The PBGC argues that Artra has waived this argument by failing to raise it below, and we agree. Resolution Trust Corp. v. Juergens, 965 F.2d 149, 153 (7th Cir.1992). Our decision to treat this argument as waived is reinforced by Artra's failure to cite any relevant case law or Revenue Rulings that interpret the regulation. The question presented by Artra's argument is tricky. Normally speaking, the parties to an agreement can always amend any provision of an agreement by mutual consent. Presumably, therefore, an agreement not to amend can itself be amended. This suggests that Artra's interpretation of the regulation makes no sense. Perhaps regulation 1.401-2(a)(2) merely specifies that the trust documents should not give the employer any unilateral power to revoke or amend the plan. See, e.g., Walsh v. Great Atlantic & Pacific Tea Co., 726 F.2d 956, 959 (3d Cir.1983) (describing pension plan that provides for unilateral amendment by employer); Lynch v. J.P. Stevens & Co., 758 F.Supp. 976, 983 (D.N.J.1991) (same). If so, the documents here satisfy the regulation, for Dutch Boy did not reserve the right to amend the terms of the Participation Agreement in any way. On the other hand, trust law is governed by different principles, and a no-amendment clause might be meaningful in this context. We are unwilling to attempt an authoritative interpretation of an important Treasury regulation when the issue is difficult and has not been adequately briefed. In re James Wilson Associates, 965 F.2d 160, 170 (7th Cir.1992) (refusing to decide "richly complex" issue not adequately developed); id. at 170 (Cudahy, J., concurring).
For the foregoing reasons, the decision of the district court is REVERSED. The cause is REMANDED for the court to determine whether the UE Plan was a multiple-employer plan or an aggregate of single-employer plans.
REVERSED AND REMANDED.
From this point forward, we will refer to Artra Group as Dutch Boy. Dutch Boy was Artra's name at most of the times relevant to this litigation, and the documents refer to the company as Dutch Boy
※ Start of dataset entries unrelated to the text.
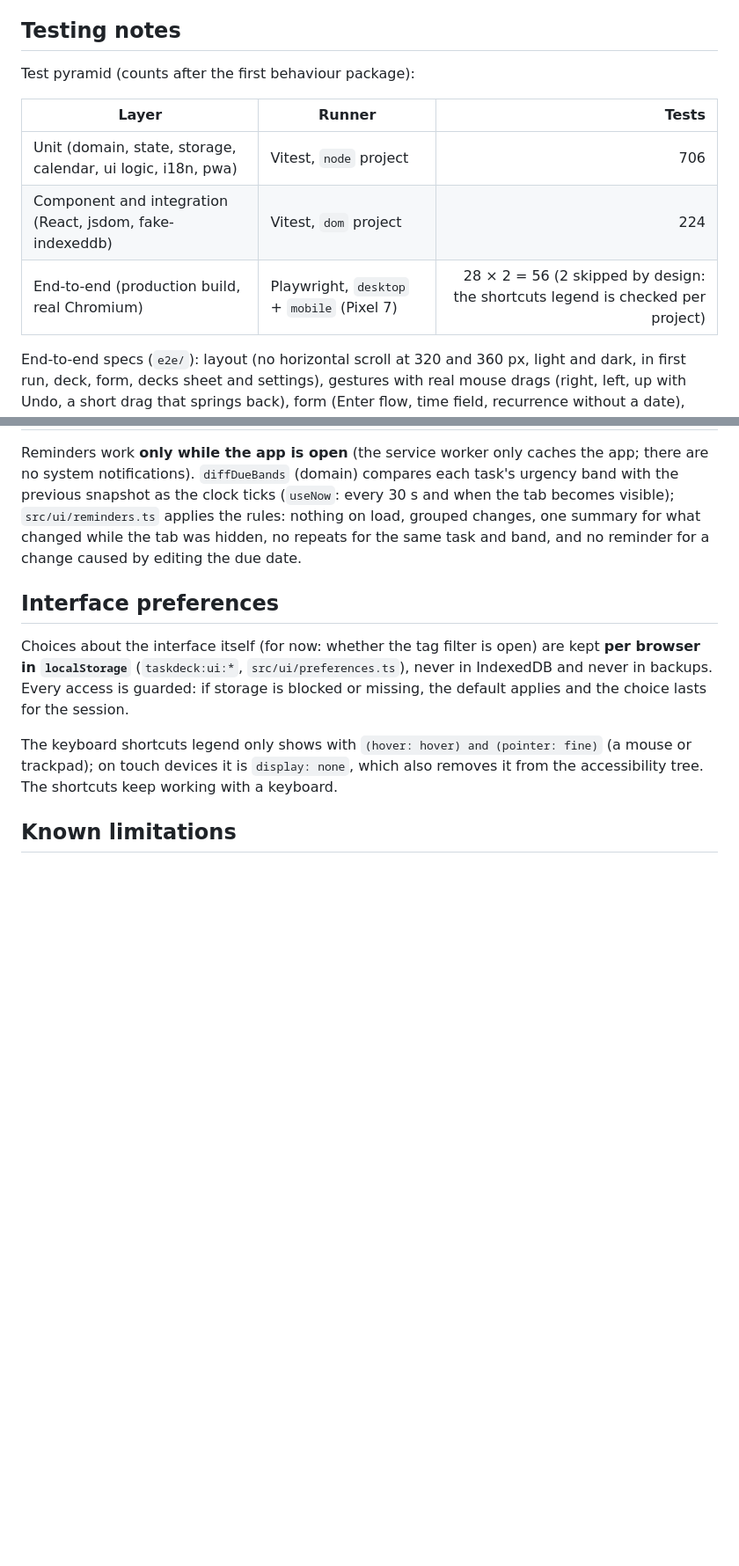
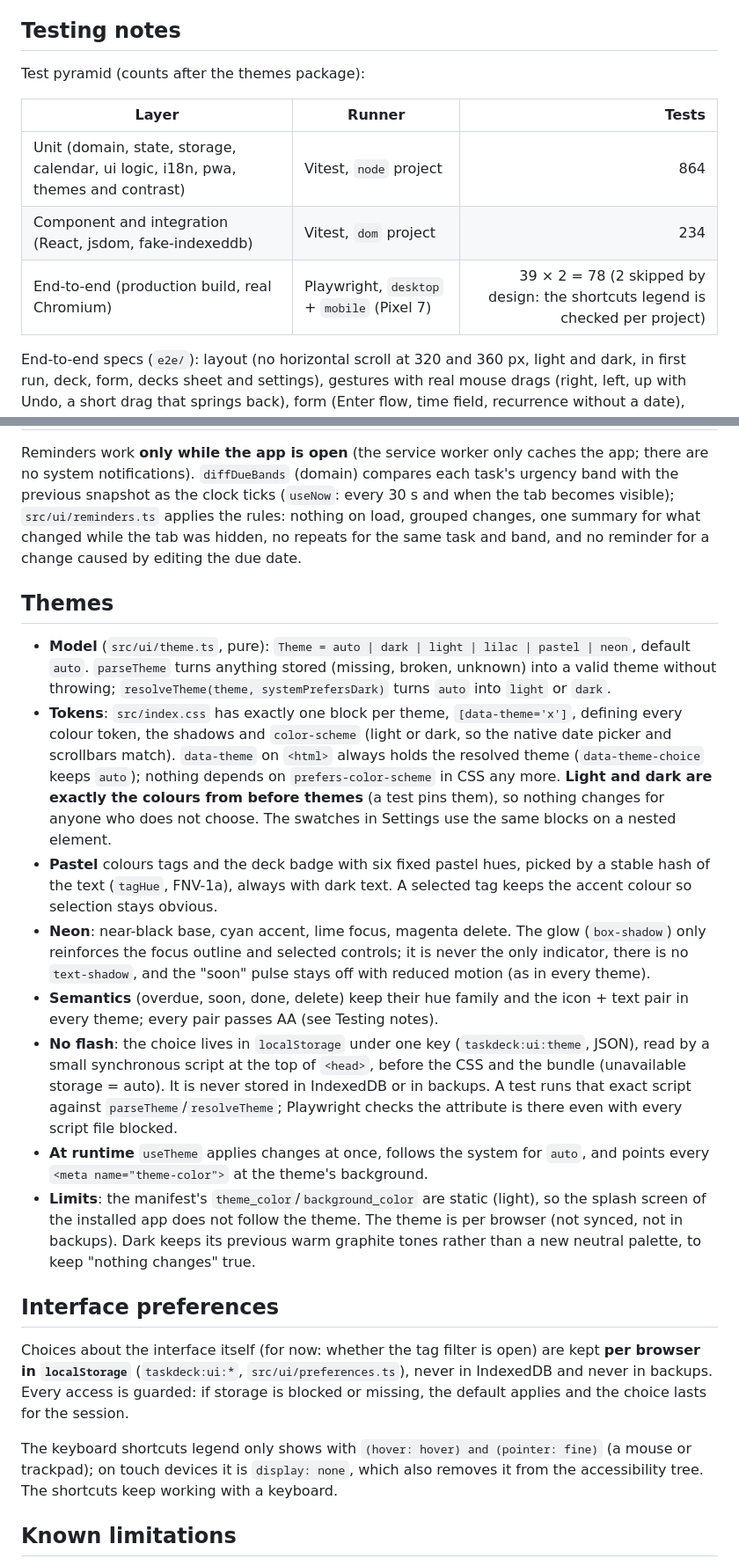
Before and after one commit to Name-Less-Dev/taskdeck, a Markdown page: README.md, 2 parts joined by grey strips. Shown at 88% size. GitHub-like rendering; blank space fills up the shorter version.

Commit message:
docs: document themes and their limits
README: the theme list and how it works (one token block per theme,
data-theme on <html>, the no-flash head script, localStorage only,
theme-color at runtime, pastel hues by hash, neon glow as reinforcement
only), the limits (static manifest colours so the installed app's splash
does not follow the theme, per-browser choice, dark kept as before) and
updated test counts. CLAUDE.md: theme conventions.

Co-Authored-By: Claude Opus 5.5 <noreply@anthropic.com>

```diff
--- a/README.md
+++ b/README.md
@@ -382,13 +385,13 @@ exporting a backup now and then is the recommended safety net.
 
 ## Testing notes
 
-Test pyramid (counts after the first behaviour package):
+Test pyramid (counts after the themes package):
 
 | Layer | Runner | Tests |
 | --- | --- | ---: |
-| Unit (domain, state, storage, calendar, ui logic, i18n, pwa) | Vitest, `node` project | 706 |
-| Component and integration (React, jsdom, fake-indexeddb) | Vitest, `dom` project | 224 |
-| End-to-end (production build, real Chromium) | Playwright, `desktop` + `mobile` (Pixel 7) | 28 × 2 = 56 (2 skipped by design: the shortcuts legend is checked per project) |
+| Unit (domain, state, storage, calendar, ui logic, i18n, pwa, themes and contrast) | Vitest, `node` project | 864 |
+| Component and integration (React, jsdom, fake-indexeddb) | Vitest, `dom` project | 234 |
+| End-to-end (production build, real Chromium) | Playwright, `desktop` + `mobile` (Pixel 7) | 39 × 2 = 78 (2 skipped by design: the shortcuts legend is checked per project) |
 
 End-to-end specs (`e2e/`): layout (no horizontal scroll at 320 and 360 px, light and
 dark, in first run, deck, form, decks sheet and settings), gestures with real mouse
@@ -603,6 +606,41 @@ visible); `src/ui/reminders.ts` applies the rules: nothing on load, grouped chan
 one summary for what changed while the tab was hidden, no repeats for the same task
 and band, and no reminder for a change caused by editing the due date.
 
+## Themes
+
+- **Model** (`src/ui/theme.ts`, pure): `Theme = auto | dark | light | lilac | pastel | neon`,
+  default `auto`. `parseTheme` turns anything stored (missing, broken, unknown) into a
+  valid theme without throwing; `resolveTheme(theme, systemPrefersDark)` turns `auto`
+  into `light` or `dark`.
+- **Tokens**: `src/index.css` has exactly one block per theme, `[data-theme='x']`,
+  defining every colour token, the shadows and `color-scheme` (light or dark, so the
+  native date picker and scrollbars match). `data-theme` on `<html>` always holds the
+  resolved theme (`data-theme-choice` keeps `auto`); nothing depends on
+  `prefers-color-scheme` in CSS any more. **Light and dark are exactly the colours from
+  before themes** (a test pins them), so nothing changes for anyone who does not
+  choose. The swatches in Settings use the same blocks on a nested element.
+- **Pastel** colours tags and the deck badge with six fixed pastel hues, picked by a
+  stable hash of the text (`tagHue`, FNV-1a), always with dark text. A selected tag keeps
+  the accent colour so selection stays obvious.
+- **Neon**: near-black base, cyan accent, lime focus, magenta delete. The glow
+  (`box-shadow`) only reinforces the focus outline and selected controls; it is never
+  the only indicator, there is no `text-shadow`, and the "soon" pulse stays off with
+  reduced motion (as in every theme).
+- **Semantics** (overdue, soon, done, delete) keep their hue family and the icon + text
+  pair in every theme; every pair passes AA (see Testing notes).
+- **No flash**: the choice lives in `localStorage` under one key
+  (`taskdeck:ui:theme`, JSON), read by a small synchronous script at the top of
+  `<head>`, before the CSS and the bundle (unavailable storage = auto). It is never
+  stored in IndexedDB or in backups. A test runs that exact script against
+  `parseTheme`/`resolveTheme`; Playwright checks the attribute is there even with every
+  script file blocked.
+- **At runtime** `useTheme` applies changes at once, follows the system for `auto`, and
+  points every `<meta name="theme-color">` at the theme's background.
+- **Limits**: the manifest's `theme_color`/`background_color` are static (light), so
+  the splash screen of the installed app does not follow the theme. The theme is per
+  browser (not synced, not in backups). Dark keeps its previous warm graphite tones
+  rather than a new neutral palette, to keep "nothing changes" true.
+
 ## Interface preferences
 
 Choices about the interface itself (for now: whether the tag filter is open) are kept
```
Also changed, not shown: other parts of README.md (+3 -0 lines), CLAUDE.md (+15 -1 lines).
We cite to recent compilations of the federal regulations involved, but we should note that these regulations were in effect during the relevant periods